Telephone triage could be one of those rare innovations from which patients, professionals and managers all benefit. Patients would have just one number to ring for expert advice. Arrangements for those with urgent needs would be quickly made and unnecessary delays in starting treatment avoided. Doctors would see more patients who actually needed their assistance, while triage offers exciting opportunities for nurses to practise their skills. Reducing inappropriate patient contacts should cut costs and gladden hard-pressed managers.
But three major factors have to be overcome: the British expect to contact or call out a doctor when they have a health problem. They are beginning to accept that doctors are not the sole source of health advice, but a major publicity campaign to change attitudes will be needed. Initial experience with nurse triage in GP co-operatives is hopeful, with audit showing high levels of patient satisfaction.
Organisations currently running separate triage systems - and indeed expanding them, as are GP co-operatives and ambulance services piloting the 888 call scheme - will need to change.

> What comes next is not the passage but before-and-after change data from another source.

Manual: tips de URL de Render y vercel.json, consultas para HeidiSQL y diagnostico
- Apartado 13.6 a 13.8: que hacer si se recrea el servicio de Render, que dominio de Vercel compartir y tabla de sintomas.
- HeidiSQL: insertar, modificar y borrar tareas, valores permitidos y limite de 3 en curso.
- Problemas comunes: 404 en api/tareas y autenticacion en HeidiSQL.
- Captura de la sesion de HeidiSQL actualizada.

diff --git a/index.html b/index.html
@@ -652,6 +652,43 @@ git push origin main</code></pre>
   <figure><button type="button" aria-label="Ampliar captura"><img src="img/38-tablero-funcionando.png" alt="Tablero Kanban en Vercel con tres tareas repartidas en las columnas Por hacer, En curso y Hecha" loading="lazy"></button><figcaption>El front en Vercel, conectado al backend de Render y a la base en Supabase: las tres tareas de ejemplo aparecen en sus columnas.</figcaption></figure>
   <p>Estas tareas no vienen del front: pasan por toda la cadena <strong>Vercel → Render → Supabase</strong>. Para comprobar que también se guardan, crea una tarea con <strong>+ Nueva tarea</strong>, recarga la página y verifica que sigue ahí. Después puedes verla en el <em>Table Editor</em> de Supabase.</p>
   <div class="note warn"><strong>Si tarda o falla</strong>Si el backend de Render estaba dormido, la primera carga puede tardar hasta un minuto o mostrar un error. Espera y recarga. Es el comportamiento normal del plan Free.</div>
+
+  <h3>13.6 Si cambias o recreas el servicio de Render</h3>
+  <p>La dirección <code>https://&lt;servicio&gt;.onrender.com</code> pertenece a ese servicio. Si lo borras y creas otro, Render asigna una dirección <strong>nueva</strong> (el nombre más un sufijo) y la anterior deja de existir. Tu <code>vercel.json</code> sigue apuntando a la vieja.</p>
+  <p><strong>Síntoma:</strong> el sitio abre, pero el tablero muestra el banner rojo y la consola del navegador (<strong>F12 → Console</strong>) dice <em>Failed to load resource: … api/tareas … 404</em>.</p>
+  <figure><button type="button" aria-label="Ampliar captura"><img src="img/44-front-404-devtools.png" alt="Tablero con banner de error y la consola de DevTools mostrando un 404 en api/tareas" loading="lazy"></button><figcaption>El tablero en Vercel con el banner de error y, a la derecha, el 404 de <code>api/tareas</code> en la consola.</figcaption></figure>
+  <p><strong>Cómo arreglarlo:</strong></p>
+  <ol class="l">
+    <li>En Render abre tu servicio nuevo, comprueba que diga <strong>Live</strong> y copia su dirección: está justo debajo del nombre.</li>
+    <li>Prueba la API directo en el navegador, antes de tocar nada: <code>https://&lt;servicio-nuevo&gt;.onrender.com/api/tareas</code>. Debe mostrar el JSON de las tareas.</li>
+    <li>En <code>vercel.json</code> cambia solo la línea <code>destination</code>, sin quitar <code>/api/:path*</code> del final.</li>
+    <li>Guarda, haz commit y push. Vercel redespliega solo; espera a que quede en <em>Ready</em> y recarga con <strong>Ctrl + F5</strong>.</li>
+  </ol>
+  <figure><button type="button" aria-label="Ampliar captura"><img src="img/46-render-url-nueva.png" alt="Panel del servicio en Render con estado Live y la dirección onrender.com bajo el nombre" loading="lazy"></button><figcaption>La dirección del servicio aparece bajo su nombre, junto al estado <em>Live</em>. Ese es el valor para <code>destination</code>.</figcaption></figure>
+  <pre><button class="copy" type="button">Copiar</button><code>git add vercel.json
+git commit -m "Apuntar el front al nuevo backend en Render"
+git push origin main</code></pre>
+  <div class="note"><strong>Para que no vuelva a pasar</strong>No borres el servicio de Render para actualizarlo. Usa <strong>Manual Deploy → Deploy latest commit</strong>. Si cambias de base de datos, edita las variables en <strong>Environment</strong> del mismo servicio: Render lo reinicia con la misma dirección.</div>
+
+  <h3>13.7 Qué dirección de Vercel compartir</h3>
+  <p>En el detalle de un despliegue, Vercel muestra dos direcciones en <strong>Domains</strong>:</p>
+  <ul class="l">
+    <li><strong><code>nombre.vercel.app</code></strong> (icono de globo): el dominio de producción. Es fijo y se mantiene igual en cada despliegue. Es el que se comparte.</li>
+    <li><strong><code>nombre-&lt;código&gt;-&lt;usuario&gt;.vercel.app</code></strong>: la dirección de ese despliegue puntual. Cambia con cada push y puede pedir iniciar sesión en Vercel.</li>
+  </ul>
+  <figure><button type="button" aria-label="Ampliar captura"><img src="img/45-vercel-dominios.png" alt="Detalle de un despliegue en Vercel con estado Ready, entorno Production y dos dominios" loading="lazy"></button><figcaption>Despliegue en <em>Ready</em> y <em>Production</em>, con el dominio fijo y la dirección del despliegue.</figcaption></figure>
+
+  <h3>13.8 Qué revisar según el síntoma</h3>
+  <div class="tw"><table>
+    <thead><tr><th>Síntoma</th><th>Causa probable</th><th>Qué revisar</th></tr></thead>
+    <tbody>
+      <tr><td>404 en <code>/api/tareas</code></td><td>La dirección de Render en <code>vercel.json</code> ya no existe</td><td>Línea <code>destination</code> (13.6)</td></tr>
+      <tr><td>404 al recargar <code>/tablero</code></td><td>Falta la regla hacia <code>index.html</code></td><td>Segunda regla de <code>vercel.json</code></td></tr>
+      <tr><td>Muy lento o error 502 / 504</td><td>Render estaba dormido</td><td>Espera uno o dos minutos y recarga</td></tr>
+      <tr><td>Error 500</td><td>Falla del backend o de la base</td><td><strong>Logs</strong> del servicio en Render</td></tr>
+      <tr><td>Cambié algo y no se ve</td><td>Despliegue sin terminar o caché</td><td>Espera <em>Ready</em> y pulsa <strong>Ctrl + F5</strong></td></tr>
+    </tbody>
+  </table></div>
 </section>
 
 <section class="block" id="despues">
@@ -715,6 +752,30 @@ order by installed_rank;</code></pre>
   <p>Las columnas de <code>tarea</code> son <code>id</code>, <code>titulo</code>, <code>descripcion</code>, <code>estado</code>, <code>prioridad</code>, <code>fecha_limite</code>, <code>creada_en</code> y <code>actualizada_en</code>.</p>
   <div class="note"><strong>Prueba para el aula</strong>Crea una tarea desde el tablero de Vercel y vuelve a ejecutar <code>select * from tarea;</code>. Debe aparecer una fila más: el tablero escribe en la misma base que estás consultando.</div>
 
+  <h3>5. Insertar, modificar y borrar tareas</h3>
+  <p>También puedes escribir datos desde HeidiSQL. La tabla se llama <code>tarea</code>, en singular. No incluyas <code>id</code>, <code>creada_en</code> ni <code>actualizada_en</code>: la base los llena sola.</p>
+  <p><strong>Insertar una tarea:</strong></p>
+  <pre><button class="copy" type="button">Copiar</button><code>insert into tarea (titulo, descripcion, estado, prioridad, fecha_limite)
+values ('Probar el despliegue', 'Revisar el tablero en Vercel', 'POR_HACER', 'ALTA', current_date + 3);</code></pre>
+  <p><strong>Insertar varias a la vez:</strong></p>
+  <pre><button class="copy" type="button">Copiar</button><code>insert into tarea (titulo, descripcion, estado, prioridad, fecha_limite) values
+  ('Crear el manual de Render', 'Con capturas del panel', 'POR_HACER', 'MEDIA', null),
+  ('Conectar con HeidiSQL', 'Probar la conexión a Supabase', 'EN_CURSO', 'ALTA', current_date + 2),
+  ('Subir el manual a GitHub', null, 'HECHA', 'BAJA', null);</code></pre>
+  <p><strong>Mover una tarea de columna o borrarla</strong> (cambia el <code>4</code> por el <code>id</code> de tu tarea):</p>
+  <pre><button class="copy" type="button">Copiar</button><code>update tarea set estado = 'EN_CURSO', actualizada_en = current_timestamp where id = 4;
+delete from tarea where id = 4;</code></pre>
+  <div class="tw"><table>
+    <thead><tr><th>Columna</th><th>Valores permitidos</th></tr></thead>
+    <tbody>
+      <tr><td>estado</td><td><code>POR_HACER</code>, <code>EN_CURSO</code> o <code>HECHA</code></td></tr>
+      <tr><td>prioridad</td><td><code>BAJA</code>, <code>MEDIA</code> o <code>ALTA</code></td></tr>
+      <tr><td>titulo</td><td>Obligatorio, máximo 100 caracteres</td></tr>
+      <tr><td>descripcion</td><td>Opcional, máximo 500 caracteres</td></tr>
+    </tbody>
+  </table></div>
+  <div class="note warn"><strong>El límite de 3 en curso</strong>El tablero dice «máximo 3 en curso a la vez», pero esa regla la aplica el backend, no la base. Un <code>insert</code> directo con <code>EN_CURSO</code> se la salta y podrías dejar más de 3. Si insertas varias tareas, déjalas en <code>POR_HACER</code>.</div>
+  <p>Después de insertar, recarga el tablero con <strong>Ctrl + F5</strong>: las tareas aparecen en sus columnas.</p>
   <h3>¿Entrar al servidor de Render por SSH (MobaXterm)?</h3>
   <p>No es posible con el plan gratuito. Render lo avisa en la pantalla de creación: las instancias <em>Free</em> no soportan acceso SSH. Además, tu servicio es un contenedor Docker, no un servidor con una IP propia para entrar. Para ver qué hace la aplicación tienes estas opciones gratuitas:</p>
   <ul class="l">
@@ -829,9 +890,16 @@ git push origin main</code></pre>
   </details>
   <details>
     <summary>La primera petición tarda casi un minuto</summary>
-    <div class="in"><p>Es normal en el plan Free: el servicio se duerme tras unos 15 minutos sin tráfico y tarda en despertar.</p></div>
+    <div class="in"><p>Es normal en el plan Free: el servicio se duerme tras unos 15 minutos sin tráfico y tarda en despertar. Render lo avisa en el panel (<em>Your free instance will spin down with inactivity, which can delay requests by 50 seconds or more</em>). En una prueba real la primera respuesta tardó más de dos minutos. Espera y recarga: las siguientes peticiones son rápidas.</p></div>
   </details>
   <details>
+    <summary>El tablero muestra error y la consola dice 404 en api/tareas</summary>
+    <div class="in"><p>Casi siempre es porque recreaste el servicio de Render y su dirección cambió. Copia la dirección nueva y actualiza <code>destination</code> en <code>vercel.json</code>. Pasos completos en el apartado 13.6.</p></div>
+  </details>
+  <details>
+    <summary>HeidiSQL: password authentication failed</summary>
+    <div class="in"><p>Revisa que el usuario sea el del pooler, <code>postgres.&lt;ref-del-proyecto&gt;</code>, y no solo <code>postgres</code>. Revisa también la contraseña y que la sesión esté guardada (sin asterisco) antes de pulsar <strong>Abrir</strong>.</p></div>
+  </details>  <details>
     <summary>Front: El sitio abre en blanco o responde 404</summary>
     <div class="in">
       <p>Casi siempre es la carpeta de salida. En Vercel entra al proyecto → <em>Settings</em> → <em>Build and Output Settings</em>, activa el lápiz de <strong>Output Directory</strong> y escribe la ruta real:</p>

Health authorities will have a major role in persuading them to share a nurse triage system.
Crucial to success will be the level of investment in the chosen system. Key aspects of the American systems are training and monitoring of nurses, computerised databases and symptom-based algorithms, and a continuous quality improvement system. Nurses must undergo comprehensive initial training, with arrangements for continuing education. The expert software should cover all diagnostic possibilities, and be able to sort patients into categories by level of care required and urgency. Quality improvement should involve external and internal professionals so that systems are regularly reviewed and updated.
The most successful American triage systems not only manage to achieve high satisfaction ratings but do so while exercising the highest levels of utilisation management. With adequate investment, collaboration between NHS agencies, and the support of the public, telephone triage could bring the NHS real benefits.
Dr Alastair Mason is a freelance consultant and a former regional public health director.
'Telephone triage could be one of those rare innovations from which patients, professionals and managers all benefit... Reducing inappropriate patient contacts should cut costs and gladden hard-pressed managers... but a major campaign to change patient attitudes will be needed'